  1. Nada Mora, 2013. "Creditor recovery: the macroeconomic dependence of industry equilibrium," Research Working Paper RWP 13-06, Federal Reserve Bank of Kansas City.
  2. Nikola A. Tarashev & Haibin Zhu, 2006. "The pricing of portfolio credit risk," BIS Working Papers 214, Bank for International Settlements.
  3. Xin Guo & Robert Jarrow & Haizhi Lin, 2008. "Distressed debt prices and recovery rate estimation," Review of Derivatives Research, Springer, vol. 11(3), pages 171-204, October.
  4. Daniel M. Covitz & Song Han & Beth Anne Wilson, 2006. "Are longer bankruptcies really more costly?," Finance and Economics Discussion Series 2006-27, Board of Governors of the Federal Reserve System (U.S.).

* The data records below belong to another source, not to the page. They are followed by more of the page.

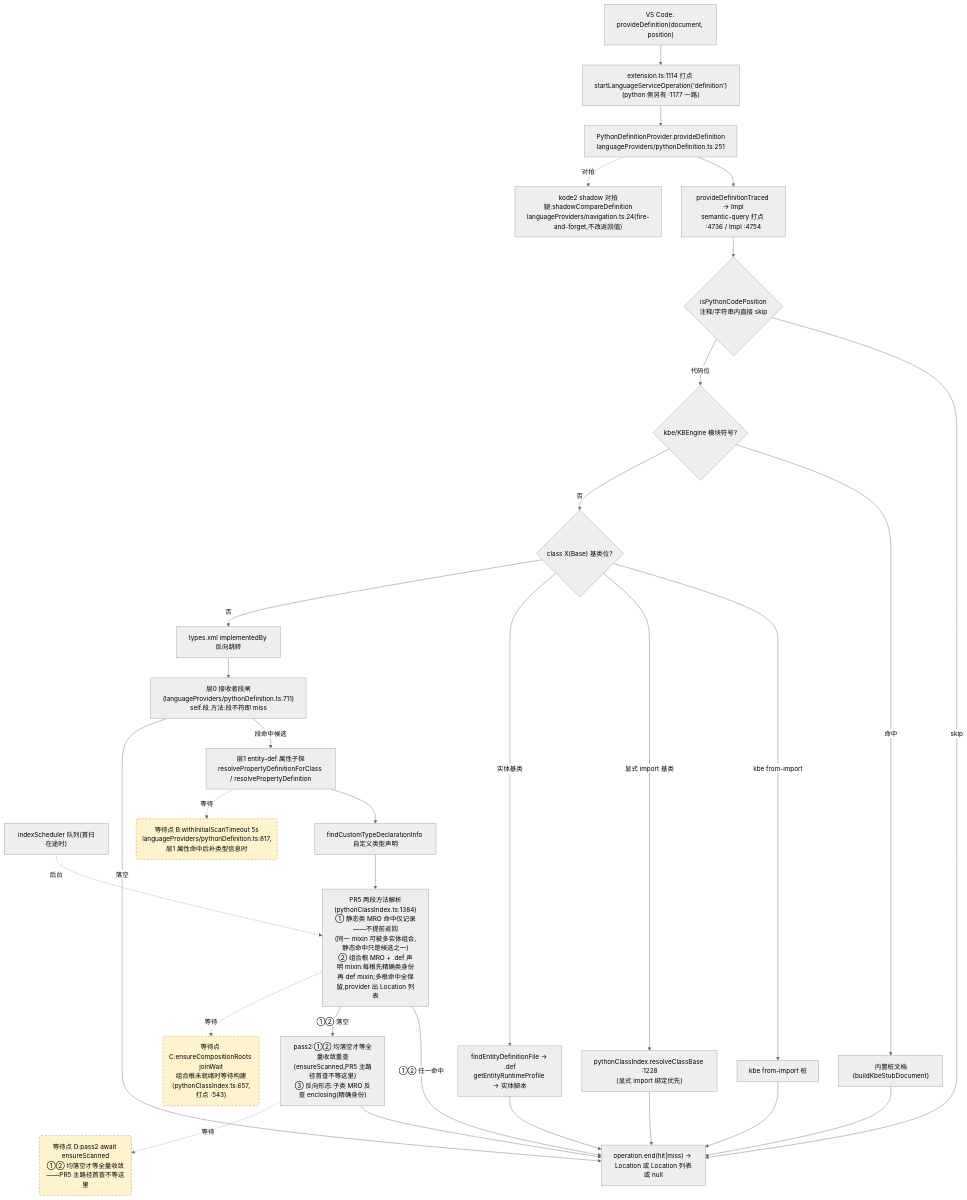
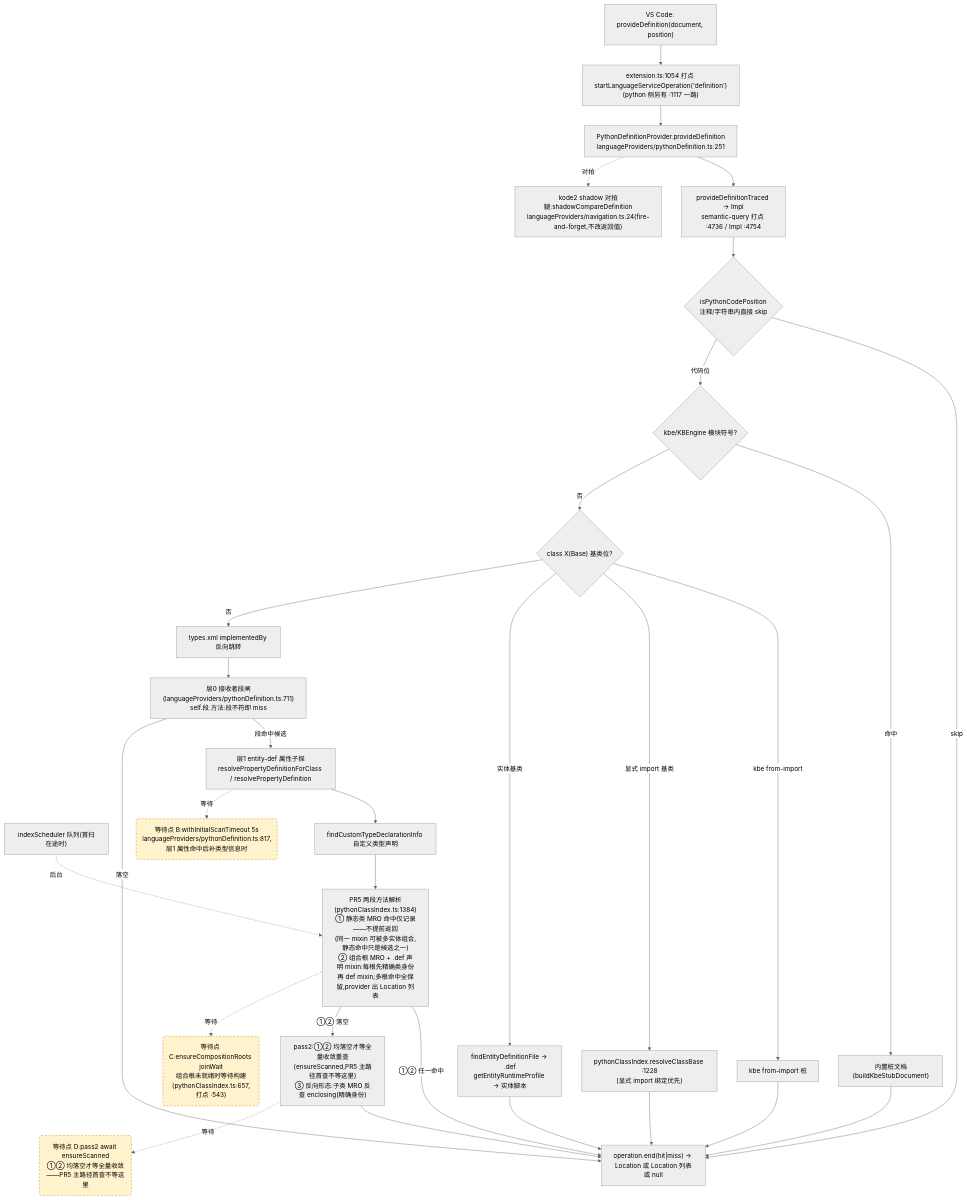
Before and after one commit to cuihairu/kode: the second of 4 diagrams in docs/perf/2026-baseline.md, drawn with Mermaid (neutral theme). The commit also changed other lines of this file and 5 other files, not shown here.

````diff
--- a/docs/perf/2026-baseline.md
+++ b/docs/perf/2026-baseline.md
@@ -130,51 +130,51 @@
 ```mermaid
 flowchart TD
   VC2["VS Code: provideDefinition(document, position)"]
-  M2["extension.ts:1114 打点 startLanguageServiceOperation('definition')<br/>(python 侧另有 :1177 一路)"]
+  M2["extension.ts:1054 打点 startLanguageServiceOperation('definition')<br/>(python 侧另有 :1117 一路)"]
   AD2["PythonDefinitionProvider.provideDefinition<br/>languageProviders/pythonDefinition.ts:251"]
   TR["provideDefinitionTraced → Impl<br/>semantic-query 打点 :4736 / Impl :4754"]
   CTX{"isPythonCodePosition<br/>注释/字符串内直接 skip"}
   KBE{"kbe/KBEngine 模块符号?"}
   STUB["内置桩文档(buildKbeStubDocument)"]
   CB{"class X(Base) 基类位?"}
   CB1["kbe from-import 桩"]
   CB2["pythonClassIndex.resolveClassBase :1228<br/>(显式 import 绑定优先)"]
   CB3["findEntityDefinitionFile → .def<br/>getEntityRuntimeProfile → 实体脚本"]
   REV["types.xml implementedBy 反向跳转"]
   L0["层0 接收者段闸(languageProviders/pythonDefinition.ts:711)<br/>self.段.方法:段不符即 miss"]
   L1["层1 entity-def 属性子探<br/>resolvePropertyDefinitionForClass / resolvePropertyDefinition"]
   SCAN["indexScheduler 队列(首扫在途时)"]
   TY["findCustomTypeDeclarationInfo 自定义类型声明"]
   MRO["PR5 两段方法解析(pythonClassIndex.ts:1384)<br/>① 静态类 MRO 命中仅记录——不提前返回<br/>(同一 mixin 可被多实体组合,静态命中只是候选之一)<br/>② 组合根 MRO + .def 声明 mixin:每根先精确类身份<br/>再 def mixin;多根命中全保留,provider 出 Location 列表"]
   PASS2["pass2:①② 均落空才等全量收敛重查<br/>(ensureScanned,PR5 主路径首查不等这里)<br/>③ 反向形态:子类 MRO 反查 enclosing(精确身份)"]
   SHD["kode2 shadow 对拍腿:shadowCompareDefinition<br/>languageProviders/navigation.ts:24(fire-and-forget,不改返回值)"]
   END2["operation.end(hit|miss) → Location 或 Location 列表或 null"]
 
   VC2 --> M2 --> AD2 --> TR --> CTX
   CTX -- "skip" --> END2
   CTX -- "代码位" --> KBE
   KBE -- "命中" --> STUB --> END2
   KBE -- "否" --> CB
   CB -- "kbe from-import" --> CB1 --> END2
   CB -- "显式 import 基类" --> CB2 --> END2
   CB -- "实体基类" --> CB3 --> END2
   CB -- "否" --> REV --> L0
   L0 -- "段命中候选" --> L1
   L0 -- "落空" --> END2
   L1 --> TY
   TY --> MRO
   MRO -- "①② 任一命中" --> END2
   MRO -- "①② 落空" --> PASS2 --> END2
   AD2 -.->|对拍| SHD
 
   WAITB("等待点 B:withInitialScanTimeout 5s<br/>languageProviders/pythonDefinition.ts:817,层1 属性命中后补类型信息时")
   WAITC("等待点 C:ensureCompositionRoots joinWait<br/>组合根未就绪时等待构建(pythonClassIndex.ts:657,打点 :543)")
   WAITD("等待点 D:pass2 await ensureScanned<br/>①② 均落空才等全量收敛——PR5 主路径首查不等这里")
   L1 -.->|等待| WAITB
   MRO -.->|等待| WAITC
   PASS2 -.->|等待| WAITD
   SCAN -.->|后台| MRO
 
   classDef waitPoint fill:#fff3cd,stroke:#d97706,stroke-dasharray:5 4;
   class WAITB,WAITC,WAITD waitPoint;
 ```
````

  5. Qi, Min & Zhao, Xinlei, 2011. "Comparison of modeling methods for Loss Given Default," Journal of Banking & Finance, Elsevier, vol. 35(11), pages 2842-2855, November.
  6. Zhu, Haibin & Tarashev, Nikola A., 2008. "The pricing of correlated default risk: evidence from the credit derivatives market," Discussion Paper Series 2: Banking and Financial Studies 2008,09, Deutsche Bundesbank, Research Centre.
  7. Cangemi, Robert R. & Mason, Joseph R. & Pagano, Michael S., 2012. "Options-based structural model estimation of bond recovery rates," Journal of Financial Intermediation, Elsevier, vol. 21(3), pages 473-506.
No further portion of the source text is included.